Once-Through Cooling Interim Mitigation Program

Important Upcoming Events

August 13 – September 14:
Public comment period for draft Award Guidelines. Click here to download the draft Award Guidelines. Submit your comments by email to the Marine Protected Areas Program Manager, Tova Handelman (tova.handelman@resources.ca.gov), by 5:00 PM on September 14, 2018. 

Two informational webinars will be offered. The presentation will be the same in both webinars, and recordings of the webinars and a Frequently Asked Questions document will be posted on this website. Click the links below to register for a webinar.

October 25:
Award Guidelines presented to Ocean Protection Council for approval

November 2018 – February 2019:
Solicitation for proposals (pending Council approval of Award Guidelines)

May 15, 2019:
Select proposals recommended to Ocean Protection Council for approval

 

Background

Once-through cooling (OTC) technology pulls water from the ocean to cool power plants. Marine animals, seaweeds, and billions of eggs and larvae of fish and invertebrates are taken in with the seawater and killed as they are subjected to thermal, physical, and/or chemical stresses. Larger organisms may also be pinned against seawater intake screens, causing injury or death. These impacts contribute to the decline of fisheries and the degradation of marine habitats near power plants using once-through cooling.

To address these damaging impacts, the State Water Resources Control Board established a Once-Through Cooling Policy (Policy) in 2010 requiring power plants to stop using once-through cooling technology. The Policy originally applied to 19 coastal power plants (including two nuclear plants) that had the ability to withdraw over 15 billion gallons per day from the State’s coastal and estuarine waters using OTC systems. Closed-cycle wet cooling has been selected as Best Technology Available and permittees must either reduce intake flow and velocity or reduce impacts to aquatic life comparably by other means. The Policy requires power plants that are not in compliance to make mitigation payments annually based on their annual intake volume of water until they come into compliance. To ensure grid reliability, final compliance dates were negotiated with each of the plants listed on the map after the name of each power plant (right).  Through closures of older plants, denoted by strike-through on the map, and retrofits to come into compliance prior to the payment program beginning, there are now 10 power plants that will be making payments until they come into compliance (highlighted in yellow). OPC will receive up to $5.4 million annually from these mitigation payments to fund to its OTC Interim Mitigation Program.

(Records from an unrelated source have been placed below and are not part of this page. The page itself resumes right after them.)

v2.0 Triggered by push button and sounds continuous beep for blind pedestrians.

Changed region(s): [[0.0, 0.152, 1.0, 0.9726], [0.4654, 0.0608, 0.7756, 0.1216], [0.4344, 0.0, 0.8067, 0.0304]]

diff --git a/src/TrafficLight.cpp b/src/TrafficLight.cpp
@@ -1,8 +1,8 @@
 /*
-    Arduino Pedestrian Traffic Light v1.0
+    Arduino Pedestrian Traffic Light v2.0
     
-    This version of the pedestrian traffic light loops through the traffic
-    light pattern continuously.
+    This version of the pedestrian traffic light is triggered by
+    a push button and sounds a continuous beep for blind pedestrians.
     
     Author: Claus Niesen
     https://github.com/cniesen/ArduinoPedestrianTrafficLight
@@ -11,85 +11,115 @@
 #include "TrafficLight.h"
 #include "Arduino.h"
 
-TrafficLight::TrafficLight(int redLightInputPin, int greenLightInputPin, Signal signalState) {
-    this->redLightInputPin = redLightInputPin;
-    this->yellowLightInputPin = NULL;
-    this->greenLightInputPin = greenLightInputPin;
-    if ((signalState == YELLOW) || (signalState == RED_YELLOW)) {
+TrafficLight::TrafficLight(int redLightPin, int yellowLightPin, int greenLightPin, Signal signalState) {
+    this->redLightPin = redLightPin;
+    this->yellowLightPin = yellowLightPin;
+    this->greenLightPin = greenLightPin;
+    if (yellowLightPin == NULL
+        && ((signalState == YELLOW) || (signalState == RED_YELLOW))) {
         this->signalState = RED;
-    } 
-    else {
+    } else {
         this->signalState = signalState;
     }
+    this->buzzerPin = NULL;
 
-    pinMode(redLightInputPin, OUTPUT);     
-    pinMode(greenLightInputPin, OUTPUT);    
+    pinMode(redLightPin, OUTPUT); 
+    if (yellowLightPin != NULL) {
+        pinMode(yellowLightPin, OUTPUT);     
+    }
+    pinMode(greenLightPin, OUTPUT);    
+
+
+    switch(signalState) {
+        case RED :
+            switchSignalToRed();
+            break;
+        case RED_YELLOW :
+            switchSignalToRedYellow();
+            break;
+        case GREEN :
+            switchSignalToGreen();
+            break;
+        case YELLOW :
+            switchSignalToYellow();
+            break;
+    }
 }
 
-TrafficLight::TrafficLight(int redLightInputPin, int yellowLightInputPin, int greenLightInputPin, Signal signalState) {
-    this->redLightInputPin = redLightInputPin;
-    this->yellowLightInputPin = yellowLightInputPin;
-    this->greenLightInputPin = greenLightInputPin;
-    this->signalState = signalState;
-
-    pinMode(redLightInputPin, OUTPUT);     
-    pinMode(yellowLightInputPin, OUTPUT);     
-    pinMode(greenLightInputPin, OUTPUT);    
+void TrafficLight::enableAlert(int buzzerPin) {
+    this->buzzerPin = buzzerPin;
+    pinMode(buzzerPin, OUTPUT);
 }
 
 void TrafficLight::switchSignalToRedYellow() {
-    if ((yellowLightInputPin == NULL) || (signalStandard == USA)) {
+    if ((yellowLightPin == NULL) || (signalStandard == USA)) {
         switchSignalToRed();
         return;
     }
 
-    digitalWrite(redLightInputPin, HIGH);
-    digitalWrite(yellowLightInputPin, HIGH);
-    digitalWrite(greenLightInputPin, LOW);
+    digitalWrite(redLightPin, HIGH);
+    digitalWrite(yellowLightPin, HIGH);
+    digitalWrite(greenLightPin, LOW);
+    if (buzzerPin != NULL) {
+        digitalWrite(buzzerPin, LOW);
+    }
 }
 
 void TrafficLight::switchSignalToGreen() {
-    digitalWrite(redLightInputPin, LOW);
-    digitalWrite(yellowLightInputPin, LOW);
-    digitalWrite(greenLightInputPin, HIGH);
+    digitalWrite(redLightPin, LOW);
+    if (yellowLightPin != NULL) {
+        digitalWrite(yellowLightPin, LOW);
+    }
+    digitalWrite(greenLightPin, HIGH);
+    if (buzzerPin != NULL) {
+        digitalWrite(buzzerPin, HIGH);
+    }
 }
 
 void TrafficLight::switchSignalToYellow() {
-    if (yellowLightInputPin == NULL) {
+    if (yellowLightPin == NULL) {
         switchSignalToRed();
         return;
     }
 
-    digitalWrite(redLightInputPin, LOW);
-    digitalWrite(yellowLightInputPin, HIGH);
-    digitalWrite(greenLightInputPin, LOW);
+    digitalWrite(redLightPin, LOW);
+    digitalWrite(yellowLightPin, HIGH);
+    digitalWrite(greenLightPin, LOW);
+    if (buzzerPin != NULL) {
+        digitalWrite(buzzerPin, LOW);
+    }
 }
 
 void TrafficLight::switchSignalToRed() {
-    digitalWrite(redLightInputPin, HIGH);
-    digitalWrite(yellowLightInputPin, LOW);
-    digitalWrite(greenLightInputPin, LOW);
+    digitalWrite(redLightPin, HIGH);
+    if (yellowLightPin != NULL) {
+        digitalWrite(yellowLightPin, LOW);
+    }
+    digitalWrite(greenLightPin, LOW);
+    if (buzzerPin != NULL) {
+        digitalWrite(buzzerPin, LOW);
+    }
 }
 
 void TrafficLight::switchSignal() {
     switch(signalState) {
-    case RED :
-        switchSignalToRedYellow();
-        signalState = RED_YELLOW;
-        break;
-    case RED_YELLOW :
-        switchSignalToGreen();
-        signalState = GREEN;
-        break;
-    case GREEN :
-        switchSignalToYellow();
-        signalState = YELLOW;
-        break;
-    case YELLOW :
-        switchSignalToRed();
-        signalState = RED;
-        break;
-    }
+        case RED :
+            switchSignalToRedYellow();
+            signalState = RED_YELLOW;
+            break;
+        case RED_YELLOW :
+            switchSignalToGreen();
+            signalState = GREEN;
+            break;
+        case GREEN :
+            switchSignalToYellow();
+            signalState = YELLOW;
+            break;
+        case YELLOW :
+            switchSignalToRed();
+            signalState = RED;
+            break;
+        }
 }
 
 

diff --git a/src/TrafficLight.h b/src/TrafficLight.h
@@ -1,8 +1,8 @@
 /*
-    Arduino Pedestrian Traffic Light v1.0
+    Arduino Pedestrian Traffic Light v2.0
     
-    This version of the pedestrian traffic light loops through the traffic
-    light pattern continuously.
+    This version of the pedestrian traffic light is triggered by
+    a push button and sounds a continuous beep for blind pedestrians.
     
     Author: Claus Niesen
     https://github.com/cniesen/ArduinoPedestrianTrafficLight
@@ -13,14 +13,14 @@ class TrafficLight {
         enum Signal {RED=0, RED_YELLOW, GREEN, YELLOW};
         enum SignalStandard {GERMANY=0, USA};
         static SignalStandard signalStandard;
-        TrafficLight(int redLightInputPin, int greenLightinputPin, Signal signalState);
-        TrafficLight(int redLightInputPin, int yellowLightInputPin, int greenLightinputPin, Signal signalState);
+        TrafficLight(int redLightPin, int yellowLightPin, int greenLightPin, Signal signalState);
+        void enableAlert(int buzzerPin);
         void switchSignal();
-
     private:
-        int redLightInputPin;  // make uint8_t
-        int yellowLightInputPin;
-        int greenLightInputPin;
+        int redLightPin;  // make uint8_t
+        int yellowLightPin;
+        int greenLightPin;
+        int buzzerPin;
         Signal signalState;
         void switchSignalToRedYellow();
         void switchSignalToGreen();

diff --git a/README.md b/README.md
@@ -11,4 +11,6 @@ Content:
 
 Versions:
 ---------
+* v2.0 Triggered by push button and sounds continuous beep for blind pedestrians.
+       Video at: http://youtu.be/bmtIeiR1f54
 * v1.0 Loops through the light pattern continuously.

Funds will decrease as power plants come into compliance with the Policy, and the Program is expected to end in 2029 when all power plants are required to be in compliance.

The policy gives a clear directive that funds received through this program will support “mitigation projects directed toward increases in marine life associated with the state’s marine protected areas in the geographic region of the facility”. To further implement the Policy and build out the OTC Interim Mitigation Program, OPC entered into a Memorandum of Understanding with the State Water Resources Control Board that allocates $5.4 million of the annual payments to mitigate the impacts of OTC on state marine protected areas (MPAs). The allotment amount was based on an interagency budget analysis conducted by the MPA Statewide Leadership Team of costs associated with the MPA Management Program that have a direct nexus with OTC impacts.

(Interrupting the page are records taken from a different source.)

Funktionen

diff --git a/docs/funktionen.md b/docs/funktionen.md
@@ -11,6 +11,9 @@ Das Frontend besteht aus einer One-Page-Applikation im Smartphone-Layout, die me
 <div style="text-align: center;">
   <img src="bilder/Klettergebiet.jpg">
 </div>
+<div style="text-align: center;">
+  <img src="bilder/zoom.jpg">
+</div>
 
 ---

The Ocean Protection Council’s Once-Through Cooling Interim Mitigation Program directs mitigation payment investment through four critical components:

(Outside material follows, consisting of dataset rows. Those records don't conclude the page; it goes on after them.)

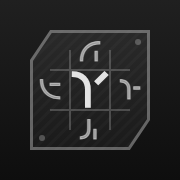
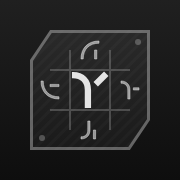
Render Sol letters as SVG in the font's shared monospace box; even padding

diff --git a/static/index.html b/static/index.html
@@ -9,13 +9,12 @@
   <meta name="apple-mobile-web-app-status-bar-style" content="black-translucent">
   <meta name="apple-mobile-web-app-title" content="Stardoku">
   <title>Stardoku</title>
[4 lines of base64/hex data omitted]
   <script>try { var h = localStorage.getItem("sudoku.hue"); if (h) document.documentElement.dataset.hue = h; } catch (e) {}</script>
   <link rel="preconnect" href="https://fonts.googleapis.com">
   <link rel="preconnect" href="https://fonts.gstatic.com" crossorigin>
   <link rel="stylesheet" href="https://fonts.googleapis.com/css2?family=Chakra+Petch:wght@400;500;600;700&family=Share+Tech+Mono&display=swap">
-  <link rel="preload" href="fonts/Sol-Regular.otf" as="font" type="font/otf" crossorigin>
   <link rel="stylesheet" href="style.css">
 </head>
 <body>
@@ -110,6 +109,7 @@
   </div>
 
   <script src="sudoku.js"></script>
+  <script src="sol.js"></script>
   <script src="app.js"></script>
 </body>
 </html>

diff --git a/icon/icon.html b/icon/icon.html
@@ -1,6 +1,6 @@
 <!doctype html><html><head>
 <link href="https://fonts.googleapis.com/css2?family=Chakra+Petch:wght@700&display=swap" rel="stylesheet">
-<style>@font-face{font-family:Sol;src:url("../static/fonts/Sol-Regular.otf")}html,body{margin:0;background:#000;overflow:hidden}svg{display:block}</style></head><body>
+<style>html,body{margin:0;background:#000;overflow:hidden}svg{display:block}</style></head><body>
 <svg id="i" xmlns="http://www.w3.org/2000/svg" width="180" height="180" viewBox="0 0 180 180">
 <defs>
  <linearGradient id="bg" x1="0" y1="0" x2="0" y2="1"><stop offset="0" stop-color="#202020"/><stop offset="1" stop-color="#0E0E0E"/></linearGradient>
@@ -13,11 +13,11 @@
 <path d="M51 31.5h97.5v88L129 148.5H31.5V60.5z" fill="none" stroke="#A1A1A1" stroke-opacity=".55" stroke-width="3"/>
 <g stroke="#A1A1A1" stroke-opacity=".35" stroke-width="2"><path d="M70 50v80M110 50v80M50 70h80M50 110h80"/></g>
 <g fill="#E4E4E4" fill-opacity=".28"><circle cx="138" cy="42" r="3"/><circle cx="42" cy="138" r="3"/></g>
-<g font-family="Sol" text-anchor="middle" fill="#E4E4E4">
- <text x="90" y="107" font-size="54" stroke="#E4E4E4" stroke-width="1.5">s</text>
- <text x="130" y="99" font-size="30" fill-opacity=".6" stroke="#E4E4E4" stroke-opacity=".6" stroke-width="1">r</text>
- <text x="90" y="61" font-size="30" fill-opacity=".6" stroke="#E4E4E4" stroke-opacity=".6" stroke-width="1">b</text>
- <text x="50" y="99" font-size="30" fill-opacity=".6" stroke="#E4E4E4" stroke-opacity=".6" stroke-width="1">f</text>
- <text x="90" y="139" font-size="30" fill-opacity=".6" stroke="#E4E4E4" stroke-opacity=".6" stroke-width="1">l</text>
+<g fill="#E4E4E4">
+ <path transform="translate(73.00 73.00) scale(0.05231) translate(-125 650) scale(1 -1)" d="M601.8 420.2 775 593.4 718.4 650 545.2 476.8ZM370 0H450V325C450 522 322.1 650 125 650V570C204.1 570 264.2 545.5 304.8 504.8C345.5 464.2 370 404.1 370 325Z" stroke="#E4E4E4" stroke-width="40"/>
+ <path transform="translate(121.00 81.00) scale(0.02769) translate(-125 650) scale(1 -1)" d="M570 325H775V405H570ZM370 0H450V325C450 522 322.1 650 125 650V570C204.1 570 264.2 545.5 304.8 504.8C345.5 464.2 370 404.1 370 325Z" fill-opacity=".6" stroke="#E4E4E4" stroke-opacity=".6" stroke-width="30"/>
+ <path transform="translate(81.00 41.00) scale(0.02769) translate(-125 650) scale(1 -1)" d="M695 325H615V0H695ZM775 570V650C377.9 650 125 397.1 125 0H205C205 353 422.1 570 775 570Z" fill-opacity=".6" stroke="#E4E4E4" stroke-opacity=".6" stroke-width="30"/>
+ <path transform="translate(41.00 81.00) scale(0.02769) translate(-125 650) scale(1 -1)" d="M450 447.5H775V527.5H450ZM775 80C422.1 80 205 297 205 650H125C125 252.9 377.9 0 775 0Z" fill-opacity=".6" stroke="#E4E4E4" stroke-opacity=".6" stroke-width="30"/>
+ <path transform="translate(81.00 121.00) scale(0.02769) translate(-125 650) scale(1 -1)" d="M652.5 325H572.5V0H652.5ZM370 650V325C370 245.9 345.5 185.8 304.8 145.2C264.2 104.5 204.1 80 125 80V0C322.1 0 450 128 450 325V650Z" fill-opacity=".6" stroke="#E4E4E4" stroke-opacity=".6" stroke-width="30"/>
 </g>
 </svg></body></html>

diff --git a/static/style.css b/static/style.css
@@ -1,4 +1,3 @@
-@font-face { font-family: "Sol"; src: url("fonts/Sol-Regular.otf") format("opentype"); font-display: block; }
 :root {
   --bg: #111111;
   --surface: #1B1B1B;
@@ -20,7 +19,6 @@
   --radius: 4px;
   --chamfer: 12px;
   --font: "Chakra Petch", "Rajdhani", system-ui, sans-serif;
-  --sol: "Sol", var(--font);
   --mono: "Share Tech Mono", ui-monospace, "SF Mono", Menlo, monospace;
   --safe-top: env(safe-area-inset-top, 0px);
   --safe-bottom: env(safe-area-inset-bottom, 0px);
@@ -169,11 +167,11 @@ button:focus-visible, .cell:focus-visible { outline: 2px solid var(--accent); ou
 .cell.flash { animation: flash 0.6s ease-out; }
 @keyframes flash { from { background: rgba(var(--accent-rgb), 0.55); } }
 
-.cell .v, .notes, .key b { font-family: var(--sol); font-weight: 400; font-synthesis: none; }
-.cell .v { font-size: 1.45em; transform: translateY(-0.04em); }
-.cell.given .v { -webkit-text-stroke: 0.035em currentColor; }
+.sym { display: block; width: 100%; height: 100%; fill: currentColor; overflow: visible; }
+.cell .v { display: block; width: 40%; aspect-ratio: 1; }
+.cell.given .sym path { stroke: currentColor; stroke-width: 24; stroke-linejoin: round; }
 .notes {
-  position: absolute; inset: 10%;
+  position: absolute; inset: 12%;
   display: grid;
   grid-template-columns: repeat(3, 1fr);
   grid-template-rows: repeat(3, 1fr);
@@ -182,6 +180,8 @@ button:focus-visible, .cell:focus-visible { outline: 2px solid var(--accent); ou
   color: color-mix(in srgb, var(--text) 50%, transparent);
 }
 .notes span { display: grid; place-items: center; }
+.notes .sym { width: 58%; height: 58%; }
+.notes span:not(.on) .sym { visibility: hidden; }
 .notes span.match { color: var(--accent-fg); background: var(--accent); }
 
 .tools { display: grid; grid-auto-flow: column; grid-auto-columns: 1fr; gap: 8px; }
@@ -218,7 +218,7 @@ button:focus-visible, .cell:focus-visible { outline: 2px solid var(--accent); ou
   clip-path: polygon(7px 0, 100% 0, 100% calc(100% - 7px), calc(100% - 7px) 100%, 0 100%, 0 7px);
   color: var(--text);
 }
-.key b { font-size: 38px; line-height: 1; }
+.key b { display: block; width: min(50%, 22px); aspect-ratio: 1; }
 .key:active { background-color: rgba(var(--accent-rgb), 0.3); }
 .key.complete { opacity: 0.32; }
 .notes-on .key {
@@ -365,7 +365,7 @@ dialog.sheet.closing::backdrop { opacity: 0; }
 @media (max-width: 370px) {
   .app { padding-left: 10px; padding-right: 10px; }
   .key { height: 50px; }
-  .key b { font-size: 30px; }
+  .key b { width: min(50%, 18px); }
   .pad { gap: 4px; }
 }
 @media (min-width: 720px) {

diff --git a/static/app.js b/static/app.js
@@ -3,6 +3,9 @@
   const KEY = "sudoku.v1";
   // Sol letters (github.com/menehune23/sol): the vowel root h, then the eight base consonants, in Sol order.
   const SYM = [null, "h", "b", "d", "f", "g", "l", "m", "r", "s"];
+  const symSVG = (d) => {
+    return `<svg class="sym" viewBox="${window.SOL.box.join(" ")}" aria-hidden="true"><path transform="scale(1,-1)" d="${window.SOL.glyphs[SYM[d]]}"/></svg>`;
+  };
   const BEST_KEY = "sudoku.best";
   const LEVELS = [
     ["easy", "Easy", 1, "Lots of clues · singles only"],
@@ -50,7 +53,7 @@
     el.type = "button";
     el.dataset.i = i;
     el.setAttribute("role", "gridcell");
-    el.innerHTML = `<span class="v"></span><div class="notes" aria-hidden="true">${[1, 2, 3, 4, 5, 6, 7, 8, 9].map(() => "<span></span>").join("")}</div>`;
+    el.innerHTML = `<span class="v"></span><div class="notes" aria-hidden="true">${[1, 2, 3, 4, 5, 6, 7, 8, 9].map((d) => `<span>${symSVG(d)}</span>`).join("")}</div>`;
     el.addEventListener("click", () => select(i));
     boardEl.appendChild(el);
     cells.push(el);
@@ -63,7 +66,7 @@
     const k = document.createElement("button");
     k.className = "key";
     k.type = "button";
-    k.innerHTML = `<b>${SYM[d]}</b>`;
+    k.innerHTML = `<b>${symSVG(d)}</b>`;
     k.setAttribute("aria-label", `Enter ${SYM[d]}`);
     k.addEventListener("click", () => input(d));
     padEl.appendChild(k);
@@ -84,11 +87,14 @@
       el.classList.toggle("sel", i === selected);
       el.classList.toggle("peer", peers.has(i));
       el.classList.toggle("same", i !== selected && selVal !== 0 && v === selVal);
-      el.firstChild.textContent = v ? SYM[v] : "";
+      if (el.firstChild.dataset.v !== String(v)) {
+        el.firstChild.dataset.v = v;
+        el.firstChild.innerHTML = v ? symSVG(v) : "";
+      }
       const noteEls = el.lastChild.children;
       for (let d = 1; d <= 9; d++) {
         const on = !v && (notes[i] & (1 << (d - 1)));
-        noteEls[d - 1].textContent = on ? SYM[d] : "";
+        noteEls[d - 1].classList.toggle("on", Boolean(on));
         noteEls[d - 1].classList.toggle("match", Boolean(on) && d === selVal);
       }
       const r = Math.floor(i / 9) + 1, c = (i % 9) + 1;

diff --git a/static/sol.js b/static/sol.js
@@ -1,0 +1,2 @@
+// Generated by tools/make_sol.py from Sol-Regular.otf (github.com/menehune23/sol, SIL OFL 1.1).
+window.SOL = {"box":[125,-650,650,650],"glyphs":{"h":"M125 245H450C529.1 245 589.2 220.5 629.8 179.8C670.5 139.2 695 79.1 695 0H775C775 197.1 647 325 450 325H125Z","b":"M695 325H615V0H695ZM775 570V650C377.9 650 125 397.1 125 0H205C205 353 422.1 570 775 570Z","d":"M545.8 286.4 489.2 229.8 719 0 775.6 56.6ZM775 570V650C377.9 650 125 397.1 125 0H205C205 353 422.1 570 775 570Z","f":"M450 447.5H775V527.5H450ZM775 80C422.1 80 205 297 205 650H125C125 252.9 377.9 0 775 0Z","g":"M545.8 363.6 775.6 593.4 719 650 489.2 420.2ZM775 80C422.1 80 205 297 205 650H125C125 252.9 377.9 0 775 0Z","l":"M652.5 325H572.5V0H652.5ZM370 650V325C370 245.9 345.5 185.8 304.8 145.2C264.2 104.5 204.1 80 125 80V0C322.1 0 450 128 450 325V650Z","m":"M601.8 229.8 545.2 173.2 718.4 0 775 56.6ZM370 650V325C370 245.9 345.5 185.8 304.8 145.2C264.2 104.5 204.1 80 125 80V0C322.1 0 450 128 450 325V650Z","r":"M570 325H775V405H570ZM370 0H450V325C450 522 322.1 650 125 650V570C204.1 570 264.2 545.5 304.8 504.8C345.5 464.2 370 404.1 370 325Z","s":"M601.8 420.2 775 593.4 718.4 650 545.2 476.8ZM370 0H450V325C450 522 322.1 650 125 650V570C204.1 570 264.2 545.5 304.8 504.8C345.5 464.2 370 404.1 370 325Z"}};

diff --git a/tools/make_sol.py b/tools/make_sol.py
@@ -1,0 +1,26 @@
+"""Extract the nine Sol glyphs as SVG paths sharing the font's common letter box."""
+import json, os
+from fontTools.ttLib import TTFont
+from fontTools.pens.boundsPen import BoundsPen
+from fontTools.pens.svgPathPen import SVGPathPen
+
+ROOT = os.path.dirname(os.path.dirname(os.path.abspath(__file__)))
+LETTERS = "hbdfglmrs"
+
+font = TTFont(os.path.join(ROOT, "static", "fonts", "Sol-Regular.otf"))
+gs, cmap = font.getGlyphSet(), font.getBestCmap()
+glyphs, bounds = {}, []
+for ch in LETTERS:
+    g = gs[cmap[ord(ch)]]
+    bp = BoundsPen(gs); g.draw(bp); bounds.append(bp.bounds)
+    pp = SVGPathPen(gs, lambda v: f"{v:.1f}".rstrip("0").rstrip(".")); g.draw(pp)
+    glyphs[ch] = pp.getCommands()
+# Sol is monospaced: every letter shares one design box, so use the union of their bounds.
+x0 = min(b[0] for b in bounds); y0 = min(b[1] for b in bounds)
+x1 = max(b[2] for b in bounds); y1 = max(b[3] for b in bounds)
+adv = gs[cmap[ord(LETTERS[0])]].width
+out = {"box": [round(x0), round(-y1), round(adv - 2 * x0), round(y1 - y0)], "glyphs": glyphs}
+with open(os.path.join(ROOT, "static", "sol.js"), "w") as f:
+    f.write("// Generated by tools/make_sol.py from Sol-Regular.otf (github.com/menehune23/sol, SIL OFL 1.1).\n")
+    f.write("window.SOL = " + json.dumps(out, separators=(",", ":")) + ";\n")
+print(out["box"])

  1. Enforcement of MPA regulations statewide
  2. Outreach and education to improve compliance of MPA regulations statewide
  3. Research to understand how existing MPAs may be mitigating for OTC impacts
  4. Restoration that increases marine life in the geographic region of the facility

For more information on the impacts of OTC and how the MPA Management Program is linked to the OTC Interim Mitigation Program, click HERE.

 

Ocean Restoration Methods

The Ocean Protection Council Science Advisory Team (OPC-SAT) has just released a report entitled “Ocean Restoration Methods: Scientific Guidance for Once-Through Cooling Mitigation Policy”. This report provides scientific guidance on the types of restoration methods that can help offset the harmful effects to marine and estuarine life resulting from seawater intake structures used by coastal power plants (otherwise known as once-through cooling). This work is a continuation of California’s significant investment in the state’s network of 124 marine protected areas, which helps safeguard the long-term health of California’s marine life.

A Working Group of the OPC-SAT, convened by the Ocean Science Trust, applied the best science available to help identify projects that would meet the requirements of the Once-Through Cooling Policy to bolster marine life associated with the state MPA network. Their report determined that due to oceanographic currents connecting locations both inside and outside of MPAs, harmful effects of once-through cooling could extend hundreds of kilometers from a power plant’s intake pipe. Given the geographic extent of power plants still using once-through cooling, the findings of this report define the areas impacted as the entire coastline from San Diego to San Francisco, including the Channel Islands. This report provides essential guidance on the scientific principles needed to identify restoration projects that meaningfully offset the impacts of once-through cooling.

 

Contact
Tova Handelman
Marine Protected Areas Program Manager
tova.handelman@resources.ca.gov